Williams stood confidently in front of a media scrum the day Utah and new offensive coordinator Troy Taylor announced their plan to start Huntley, the dynamic sophomore.

“I just got to be ready when my name is called,” he said.

That time, it appears, has come.

Williams was summoned two weeks ago, just four games into the season, on a hot night in the Arizona desert.

When Huntley was tackled to the ground, it immediately was clear something wasn’t right. The dynamic quarterback rolled over and tried to grab at his right shoulder. In pain, he slowly walked off the turf inside Arizona Stadium.

“We have two starting quarterbacks, if you really ask me,” Carrington said.

Making the most of time left

The sword, Kaub said, was taken out of Williams’ right hand. That is the sting that Williams never will stop feeling. Williams played much of last season on a sprained MCL in his knee. Kaub is quick to remind those who may have forgotten that until last week, the only quarterback to orchestrate a win against Sam Darnold and USC was Williams and Utah.

“I felt like Troy had done enough to earn the right to lose the job on the field,” Kaub said.

Gifford Lindheim, who coached Williams at Santa Monica College after transferring from the University of Washington, agreed.

“You replace him and that raises eyebrows all the way around,” he said. “I think that anybody who knows Troy, anybody who‘s been a teammate of Troy, anybody who’s coached Troy understands this guy isn’t just a regular guy and regular quarterback. This guy is a winner.”

Leah Hogsten | The Salt Lake Tribune Utah Utes quarterback Troy Williams (3) celebrates Utah Utes tight end Evan Moeai's (18) touchdown. University of Washington Huskies defeated University of Utah Utes 31-24 at Rice-Eccles Stadium, Saturday, October 29, 2016.
Leah Hogsten | The Salt Lake Tribune Utah Utes quarterback Troy Williams (3) celebrates Utah Utes tight end Evan Moeai's (18) touchdown. University of Washington Huskies defeated University of Utah Utes 31-24 at Rice-Eccles Stadium, Saturday, October 29, 2016.

Manuel Douglas, Williams’ high school coach at Narbonne High in Harbor City, Calif., was angered, telling The L.A. Times that Utah recruiters would be met with skepticism the next time they came around to look at a prospect.
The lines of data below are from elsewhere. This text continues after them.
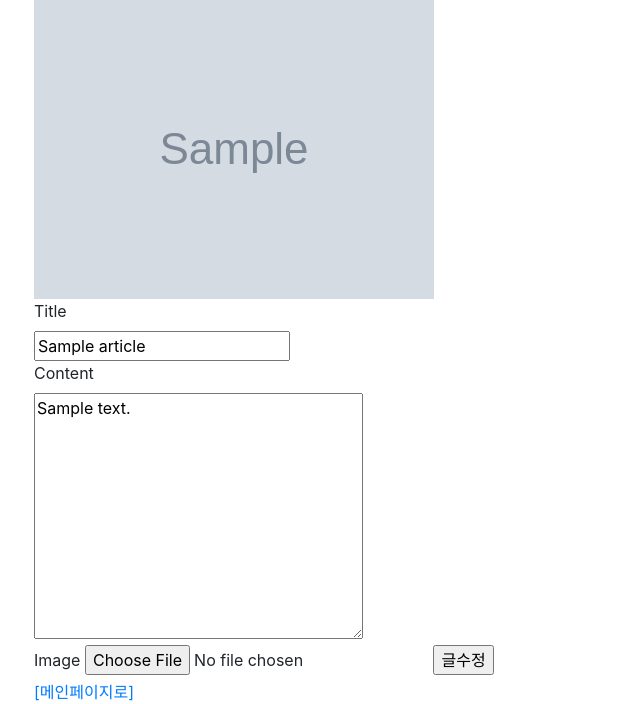
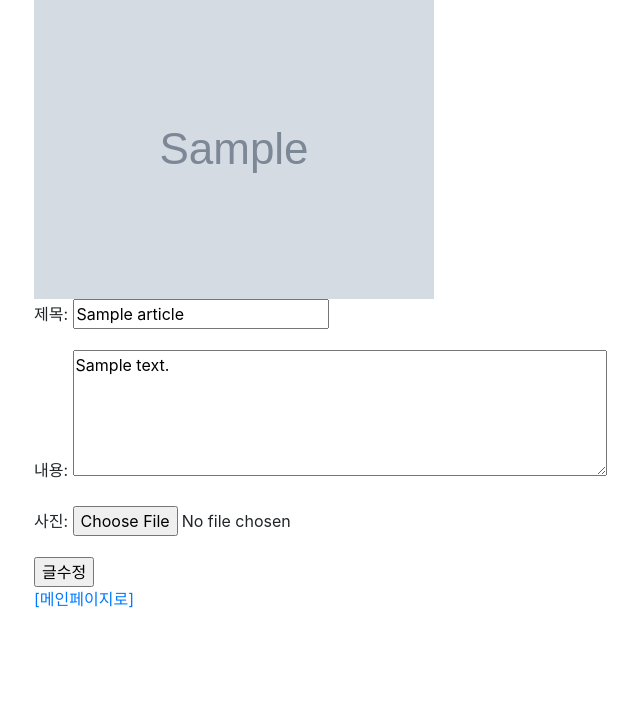
Before and after one commit to yoonmyunghoon/Django-prac, a Django app: page /articles/1/update/ in a window 1280 px wide. Shown: the part 163-867 px from the top of the page, without its empty margins (51-691 px from the left). After the commit the page ends 771 px from the top, so only its background shows below. Run offline with Django 3.2, Linux system fonts and the light colour scheme; tables that the repository leaves empty hold one stand-in row (values such as "Sample post"); grey boxes marked "Sample" are stand-in pictures; some libraries are stand-ins or nearby versions.

Commit message:
form 적용

```diff
--- /dev/null
+++ b/articles/forms.py
@@ -0,0 +1,34 @@
+from django import forms
+
+
+class ArticleForm(forms.Form):
+    title = forms.CharField(
+        max_length=20,
+        label="제목",
+        widget=forms.TextInput(
+            attrs={
+                "class": "my-title",
+                "placeholder": "Enter the title!",
+            }
+        ),
+    )
+    content = forms.CharField(
+        label="내용",
+        widget=forms.Textarea(
+            attrs={
+                "class": "my-content",
+                "placeholder": "Enter the content!",
+                "rows": 5,
+                "cols": 50,
+            }
+        ),
+    )
+    image = forms.ImageField(
+        label="사진",
+        required=False,
+        widget=forms.FileInput(
+            attrs={
+                "class": "my-image",
+            }
+        ),
+    )
--- a/articles/templates/articles/detail.html
+++ b/articles/templates/articles/detail.html
@@ -4,7 +4,7 @@
 {% block body %}
     <h1 class="text-center">DETAIL</h1>
     {% if article.image %}
-        원본 이미지<img src="{{ article.image.url }}" alt="{{ article.image }}">
+        <img src="{{ article.image.url }}" alt="{{ article.image }}">
         <!-- 썸네일 이미지 <img src="{{ article.image_thumbnail.url }}" alt="{{ article.image }}" -->
     {% else %}
         <img src="{% static 'articles/images/noimage.gif' %}" alt="noimage">
--- a/articles/templates/articles/index.html
+++ b/articles/templates/articles/index.html
@@ -4,6 +4,7 @@
 {% block body %}
     <h1 class="text-center">Articles</h1>
     <img src="{% static 'images/simpsons.jpg' %}" alt="simpsons-image">
+    <img src="{% static 'articles/images/simpson.jpg' %}" alt="simpson-image">
     {% for article in articles %}
         <p>글 번호: {{ article.id }}</p>
         <p>글 제목: {{ article.title }}</p>
--- a/articles/templates/articles/update.html
+++ b/articles/templates/articles/update.html
@@ -11,12 +11,13 @@
     {% endif %}
     <form action="" method="POST" enctype="multipart/form-data">
         {% csrf_token %}
-        <label for="title">Title</label><br>
+        {{ form.as_p }}
+        <!-- <label for="title">Title</label><br>
         <input type="text" name="title" id="title" value="{{ article.title }}"><br>
         <label for="content">Content</label><br>
-        <textarea name="content" id="content" cols="30" rows="10">{{ article.content }}</textarea><br> <!--textarea는 value속성에 안적음-->
+        <textarea name="content" id="content" cols="30" rows="10">{{ article.content }}</textarea><br>
         <label for="image">Image</label>
-        <input type="file" name="image" id="image" accept="image/*">
+        <input type="file" name="image" id="image" accept="image/*"> -->
         <input type="submit" value="글수정">
     </form>
     <a href="{% url 'articles:index' %}">[메인페이지로]</a>
--- a/articles/views.py
+++ b/articles/views.py
@@ -1,6 +1,7 @@
-from django.shortcuts import render, redirect
+from django.shortcuts import render, redirect, get_object_or_404
 from django.core.exceptions import ValidationError
 from .models import Article, Comment
+from .forms import ArticleForm
 
 
 def index(request):
@@ -11,25 +12,32 @@ def index(request):
 
 def create(request):
     if request.method == "POST":
-        title = request.POST.get("title")
-        content = request.POST.get("content")
-        image = request.FILES.get("image")
-        article = Article(title=title, content=content, image=image)
-        article.save()
-        return redirect("articles:detail", article.pk)
+        form = ArticleForm(request.POST, request.FILES)
+        if form.is_valid():
+            title = form.cleaned_data.get("title")
+            content = form.cleaned_data.get("content")
+            image = form.cleaned_data.get("image")
+            article = Article(title=title, content=content, image=image)
+            article.save()
+            return redirect("articles:detail", article.pk)
     else:
-        return render(request, "articles/create.html")
+        form = ArticleForm()
+
+    context = {"form": form}
+    return render(request, "articles/create.html", context)
 
 
 def detail(request, article_pk):
-    article = Article.objects.get(pk=article_pk)
+    # article = Article.objects.get(pk=article_pk)
+    article = get_object_or_404(Article, pk=article_pk)
     comments = article.comments.all()
     context = {"article": article, "comments": comments}
     return render(request, "articles/detail.html", context)
 
 
 def delete(request, article_pk):
-    article = Article.objects.get(pk=article_pk)
+    # article = Article.objects.get(pk=article_pk)
+    article = get_object_or_404(Article, pk=article_pk)
     if request.method == "POST":
         article.delete()
         return redirect("articles:index")
@@ -37,17 +45,20 @@ def delete(request, article_pk):
 
 
 def update(request, article_pk):
-    article = Article.objects.get(pk=article_pk)
+    article = get_object_or_404(Article, pk=article_pk)
     if request.method == "POST":
-        article.title = request.POST.get("title")
-        article.content = request.POST.get("content")
-        if request.FILES.get("image"):
-            article.image = request.FILES.get("image")
-        article.save()
-        return redirect("articles:detail", article.pk)
+        form = ArticleForm(request.POST, request.FILES)
+        if form.is_valid():
+            article.title = form.cleaned_data.get("title")
+            article.content = form.cleaned_data.get("content")
+            if form.cleaned_data.get("image"):
+                article.image = form.cleaned_data.get("image")
+            article.save()
+            return redirect("articles:detail", article.pk)
     else:
-        context = {"article": article}
-        return render(request, "articles/update.html", context)
+        form = ArticleForm(initial=article.__dict__)
+    context = {"form": form, "article": article}
+    return render(request, "articles/update.html", context)
 
 
 def comments_create(request, article_pk):
```
Also changed, not shown: articles/templates/articles/create.html (+3 -4 lines).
Finding himself somewhat in flux isn’t new to Williams.

Williams left Washington on fractured terms in 2014, moving on from a program where he didn’t feel like he was wanted or shown respect. The clock is against him, with little more than three months left in college career.

“I don’t really think that’s your mindset going into the season to be a backup, but it helped me be a pro, just accepting your role and trying to be patient and be ready when your name is called,” Williams said. “I feel like that’s what it’s all about.”

Sticking around

“Nope,” Williams said bluntly.

He never thought about leaving or pursuing starting options elsewhere after learning Huntley would be QB1. The “C” on his chest represents too much, he said. He’s adapted to lead in ways not all team captains must. Before Huntley’s injury, Williams was reading coverages all over the field, whispering opponents’ tendencies to the young Utah quarterback.

“I’ve been here, they accepted me here when I first got here, so I just have to continue to be a good teammate and good captain and be a leader and continue to support my teammates,” Williams said.

“It wouldn’t be right if I just up and leave after a tough situation,” he added.

“The one thing that was never in doubt,” Kaub said, “the kid wasn’t going to walk.”

Uncertainty clouds the final three months of his college football career. Odds are Williams will return to the sidelines if and when Huntley returns from his unspecified injury. Utah coach Kyle Whittingham said this week “everything is up in the air” when asked about the starting quarterback position.

“If Troy’s the guy, great,” Whittingham said. “We’re not really overly concerned because we know whoever the guys is is going to get it done.”

Williams was pressed continually this week if he already knew he would start and when exactly he found out. “I have no idea,” he repeated. Facing Stanford, even if it’s just one start, is an opportunity to prove that the decision — like he said in late August — didn’t break him.

“I feel like the situation that I’m in was put upon me for a reason,” he said.

What reason exactly might show itself Saturday night against the Cardinal.